I’ve been asked from time to time what I think of Diana Fairechild and her book Jet Smarter, a best-selling exposé of sorts that takes the airlines to task over various safety and comfort issues. Fairechild was a flight attendant for many years at United and Pan Am, and in her book and through her website she assumes the role of consumer advocate, a kind of Ralph Nader with a tray of peanuts and small bottles of Evian. But while I’d be willing to vote Nader for President, I can’t navigate around Fairchild’s site without suffering alternating pangs of annoyance and confusion.
Fairechild was, in some ways, an inspiration for this very column, but she and I have taken different tacks in our how-it’s-done explanations. Here’s a promo clip from her site, the sensationalist tone of which will give you some idea of things…
There are dangers in air travel, some obvious, many hidden. And the oxygen is inadequate — pilots get ten times more than passengers. Pesticides are sprayed on seats, on luggage and sometimes right on passengers. Radiation for frequent flyers equals that of atomic energy workers.
I see. Several of her peeves are somewhat valid, such as levels of exposure to radiation (more a problem for crews than passengers, especially on longer-distance flights at high latitudes), but at least a few of her points are entirely disingenuous. Her shock-jock manner of addressing things is manipulative and does nothing to enhance her credibility.
Fairechild makes a big stink (pun?) about cabin air quality, something I’ve addressed in this column. Nobody maintains the air in a jetliner’s pressurized fuselage is akin to a fresh autumn breeze, just as nobody would say the same about a crowded movie theater or classroom. But Fairechild goes too far. She makes the provocative claim that “pilots receive ten times more oxygen than passengers.” What she might mean is that that more supplemental oxygen is carried for the crew in case of emergency. But that in no way means the passengers do not have enough, either during normal flight or if things go wrong and the masks suddenly pop from the ceiling. Then in the same paragraph she states that some airlines actually require their pilots to sniff pure oxygen before landing! When I read this my mouth fell open in bewilderment, and I began to understand the propagation of myths like the one in which pilots intentionally skimp on the 02 in order to save fuel. Well, some crews are asked to use their masks briefly when landing at high-altitude airports, but it’s hardly normal procedure. Her implication, however, is one of danger.
When various pilots complained that Fairechild had no idea what she was talking about, she responded by pulling quotes and technical specs from the operations manual of the Boeing 747-200. All airplanes, of course, work differently, and in 2002 the number of 747-200s still in passengers service can be counted on one hand, but this is offered as proof of her initial claim. Readers not intimate with commercial aviation might be easily swayed by this impressive-sounding evidence. You can read both the protests and Fairechild’s oddly proud rebuttals at her site. Now, the idea of a flight attendant attempting to inform the pilots how their cockpits do and don’t work ought to be telling enough.

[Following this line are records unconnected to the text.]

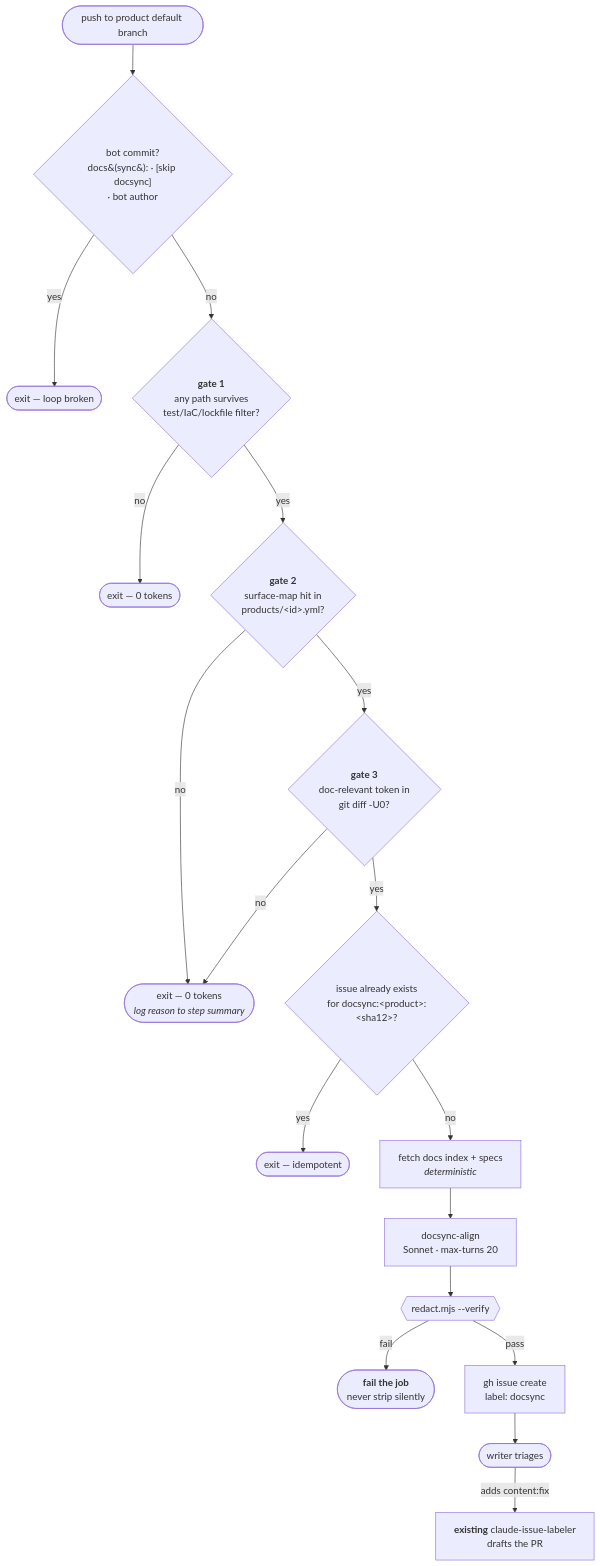
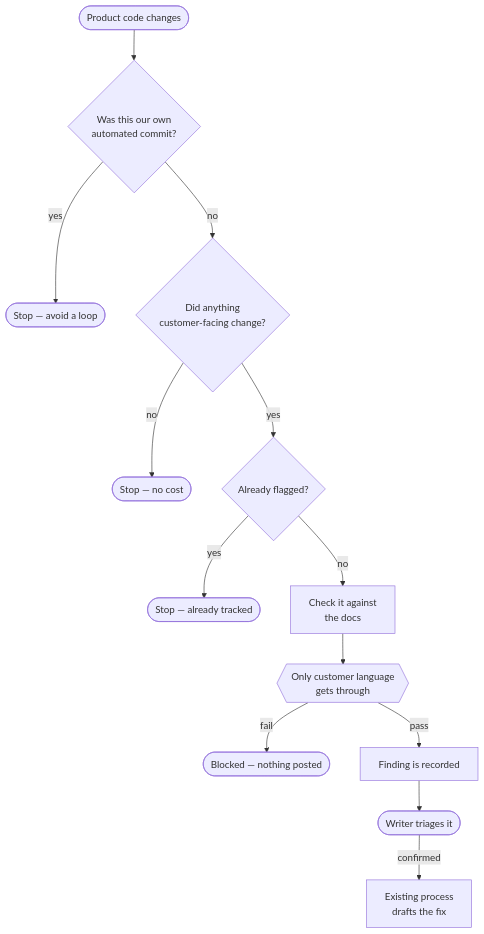
Before and after one commit to netwrix/docs: the sixth of 7 diagrams in docsync/xchange-article.md, drawn with Mermaid. The commit also changed other lines of this file, not shown here.

First line of the commit message:
Simplify the docsync article to focus on concepts, not tooling

````diff
--- a/docsync/xchange-article.md
+++ b/docsync/xchange-article.md
@@ -283,20 +264,15 @@
 ```mermaid
 flowchart TB
-  PUSH(["push to product default branch"]) --> LOOP{"bot commit?<br/>docs&#40;sync&#41;: · [skip docsync]<br/>· bot author"}
-  LOOP -- yes --> STOP1(["exit — loop broken"])
-  LOOP -- no --> G1{"<b>gate 1</b><br/>any path survives<br/>test/IaC/lockfile filter?"}
-  G1 -- no --> STOP2(["exit — 0 tokens"])
-  G1 -- yes --> G2{"<b>gate 2</b><br/>surface-map hit in<br/>products/&lt;id&gt;.yml?"}
-  G2 -- no --> STOP3(["exit — 0 tokens<br/><i>log reason to step summary</i>"])
-  G2 -- yes --> G3{"<b>gate 3</b><br/>doc-relevant token in<br/>git diff -U0?"}
-  G3 -- no --> STOP3
-  G3 -- yes --> DEDUPE{"issue already exists<br/>for docsync:&lt;product&gt;:&lt;sha12&gt;?"}
-  DEDUPE -- yes --> STOP4(["exit — idempotent"])
-  DEDUPE -- no --> FETCH["fetch docs index + specs<br/><i>deterministic</i>"]
-  FETCH --> ALIGN["docsync-align<br/>Sonnet · max-turns 20"]
-  ALIGN --> RED{{"redact.mjs --verify"}}
-  RED -- fail --> FAILJOB(["<b>fail the job</b><br/>never strip silently"])
-  RED -- pass --> ISSUE["gh issue create<br/>label: docsync"]
-  ISSUE --> HUMAN(["writer triages"])
-  HUMAN -- "adds content:fix" --> EXISTING["<b>existing</b> claude-issue-labeler<br/>drafts the PR"]
+  PUSH(["Product code changes"]) --> LOOP{"Was this our own<br/>automated commit?"}
+  LOOP -- yes --> STOP1(["Stop — avoid a loop"])
+  LOOP -- no --> G1{"Did anything<br/>customer-facing change?"}
+  G1 -- no --> STOP2(["Stop — no cost"])
+  G1 -- yes --> DEDUPE{"Already flagged?"}
+  DEDUPE -- yes --> STOP3(["Stop — already tracked"])
+  DEDUPE -- no --> ALIGN["Check it against<br/>the docs"]
+  ALIGN --> RED{{"Only customer language<br/>gets through"}}
+  RED -- fail --> FAILJOB(["Blocked — nothing posted"])
+  RED -- pass --> ISSUE["Finding is recorded"]
+  ISSUE --> HUMAN(["Writer triages it"])
+  HUMAN -- "confirmed" --> EXISTING["Existing process<br/>drafts the fix"]
 ```
````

It seems her tactic is to take one or two specific instances and present them as truths applying to all airplanes and situations, which is rather irresponsible.
Fairechild is, I believe, now retired from the industry. But passengers who encountered her on board their flights to Europe and Asia should have been quick to request a grain of salt with their coffee.
This article is part of a collection that originally appeared on Salon.com. Patrick Smith, 38, is an erstwhile airline pilot, retired punk rocker and air travel columnist. His book, Ask the Pilot (Riverhead) was voted “Best Travel Book of 2004” by Amazon.com. Patrick has traveled to more than 55 countries and always asks for a window seat. He lives near Boston.